Free Allergy and Asthma Screenings Offered Nationwide

Adults and children with symptoms of asthma such as wheezing, coughing or shortness of breath can find out if they are at risk for asthma through the 16th annual Nationwide Asthma Screening Program. And, new this year, participants can see if a runny nose or itchy eyes might be allergies.

Allergists will offer more than 200 free allergy and asthma screenings through the American College of Allergy, Asthma and Immunology’s (ACAAI) public service campaign that helps those with breathing difficulties that might be asthma. The 2012 program also will offer testing for allergic rhinitis, often called hay fever, and exercise-induced bronchoconstriction (EIB), breathing problems that occur during or after exercise.

“Asthma and allergies are often connected, and we offer the tools and resources, both available at the screenings and online, to give people a chance to see if they are at risk and get them on the path to find relief,” said allergist John Winder, MD, chair of the ACAAI Nationwide Asthma Screening Program. “The screening is quick, painless and free and now checks for three conditions that could affect your quality of life.”

Online tools are available at, including a list of screening locations and the interactive which allows those with EIB to track their symptoms and exercise activities and share them with their allergist.

More than 24 million Americans, including 7.1 million children, have asthma. The disease is responsible for almost 4,000 deaths a year. An asthma attack is often triggered by allergens such as pollen, dust and animal dander, certain drugs and food additives or respiratory infections. Although the exact cause of asthma is unknown, many treatments are available to control this chronic inflammation of the airways in the lungs.

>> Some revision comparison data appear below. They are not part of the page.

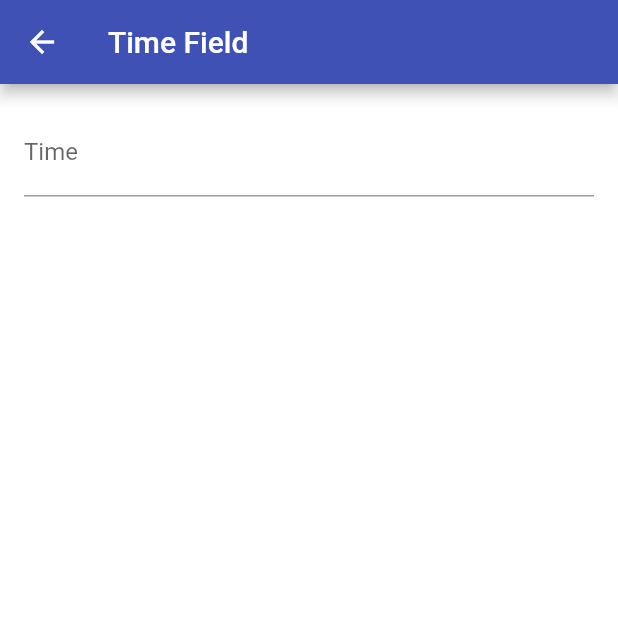
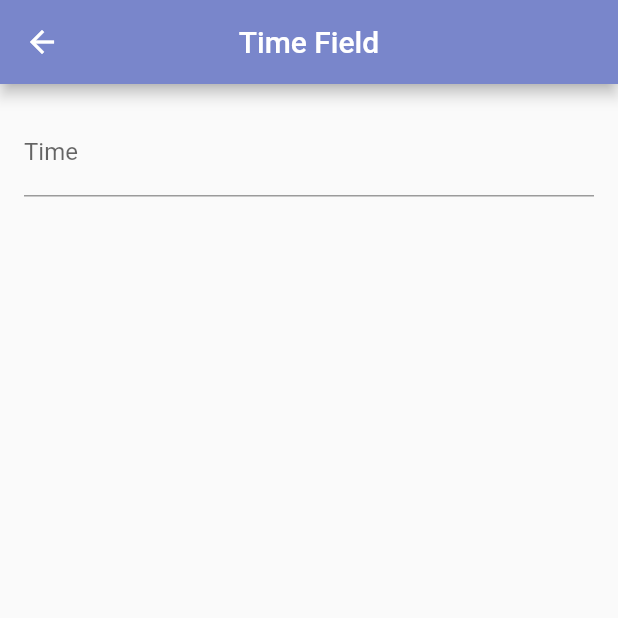
Before and after one commit to Abdullahmasood553/flutter-create-datetime, a Flutter app: the TimeScreen screen opened directly, on a phone screen of 412 x 824 dp, the top half of it. Run offline on Flutter 3.47's test engine with Material 2 defaults, Android fonts, the phone set to English and light mode, and no system bars; drawn by our look-alikes of datetime_picker_formfield.

Commit message:
Changes in the Ui

```diff
--- a/lib/date_screen.dart
+++ b/lib/date_screen.dart
@@ -7,12 +7,13 @@ class DateScreen extends StatelessWidget {
 
   @override
   Widget build(BuildContext context) {
-    final format = DateFormat("yyyy-MM-dd");
+     final format = DateFormat("yyyy-MM-dd");
+    // final format = DateFormat.yMd();
     return SafeArea(
       child: Scaffold(
-        backgroundColor: Colors.white,
         appBar: AppBar(
           title: Text('Date Field'),
+          centerTitle: true,
         ),
         body: Container(
           child: Padding(
--- a/lib/main.dart
+++ b/lib/main.dart
@@ -1,3 +1,4 @@
+import 'package:date_time/date_screen.dart';
 import 'package:date_time/date_time_screen.dart';
 import 'package:date_time/time_screen.dart';
 import 'package:flutter/material.dart';
@@ -14,7 +15,7 @@ class MyApp extends StatelessWidget {
       theme: ThemeData(
         primarySwatch: Colors.indigo,
       ),
-      home: DateTimeScreen(),
+      home: DateScreen(),
     );
   }
 }
--- a/lib/time_screen.dart
+++ b/lib/time_screen.dart
@@ -12,9 +12,10 @@ class TimeScreen extends StatelessWidget {
       final format = DateFormat("HH:mm:ss");
     return SafeArea(
       child: Scaffold(
-        backgroundColor: Colors.white,
         appBar: AppBar(
           title: Text('Time Field'),
+          backgroundColor: Colors.indigo[300],
+          centerTitle: true,
         ),
         body: Container(
           child: Padding(
```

Allergic rhinitis affects 10 percent to 30 percent of adults and up to 40 percent of children. One-third will develop asthma. Allergic rhinitis can be seasonal, with symptoms brought on by sensitivity to pollen from trees, grasses or weeds, or to airborne mold spores.

Sometimes, sensitivity to house dust mites, animal dander or cockroaches can trigger a reaction, called perennial allergic rhinitis.

Between 80 percent to 90 percent of people with asthma also have EIB and the condition affects 10 percent of Americans who do not have asthma. When people exercise, they often breathe rapidly through their mouth instead of allowing their nose to warm and humidify the air. The cold, dry air that reaches the bronchial tubes can trigger breathing difficulties within five to 15 minutes after starting exercise and may occur for several minutes after stopping.

“Allergies and asthma are serious diseases and that’s nothing to sneeze at. Misdiagnosis and inappropriate treatment can have serious health consequences,” said Dr. Winder. “Board-certified allergists are the best-trained health professionals to perform allergy testing and treat allergic diseases effectively so that people with asthma, allergies or EIB should be able to work, exercise and sleep well at night without symptoms.”

Allergists work with other healthcare professionals to conduct free screenings at shopping malls, civic centers, health fairs and other locations throughout the country. The screenings also offer people already diagnosed the chance to see if their condition is under control.

During a screening, adults complete a Life Quality (LQ) Test developed by the ACAAI. Children under age 15 take the Kids’ Asthma Check that allows them to answer questions themselves about breathing problems and another version is available for parents of children up to 8 years of age to complete on their child’s behalf. Questions on allergies also are included.

To screen for asthma and EIB, participants take a lung function test that involves blowing into a tube. All participants meet with an allergist to determine if they should seek a thorough examination and diagnosis for any of the conditions.

Teva Respiratory, LLC supports the Nationwide Asthma Screening Program.

SOURCE: American College of Allergy, Asthma and Immunology (ACAAI)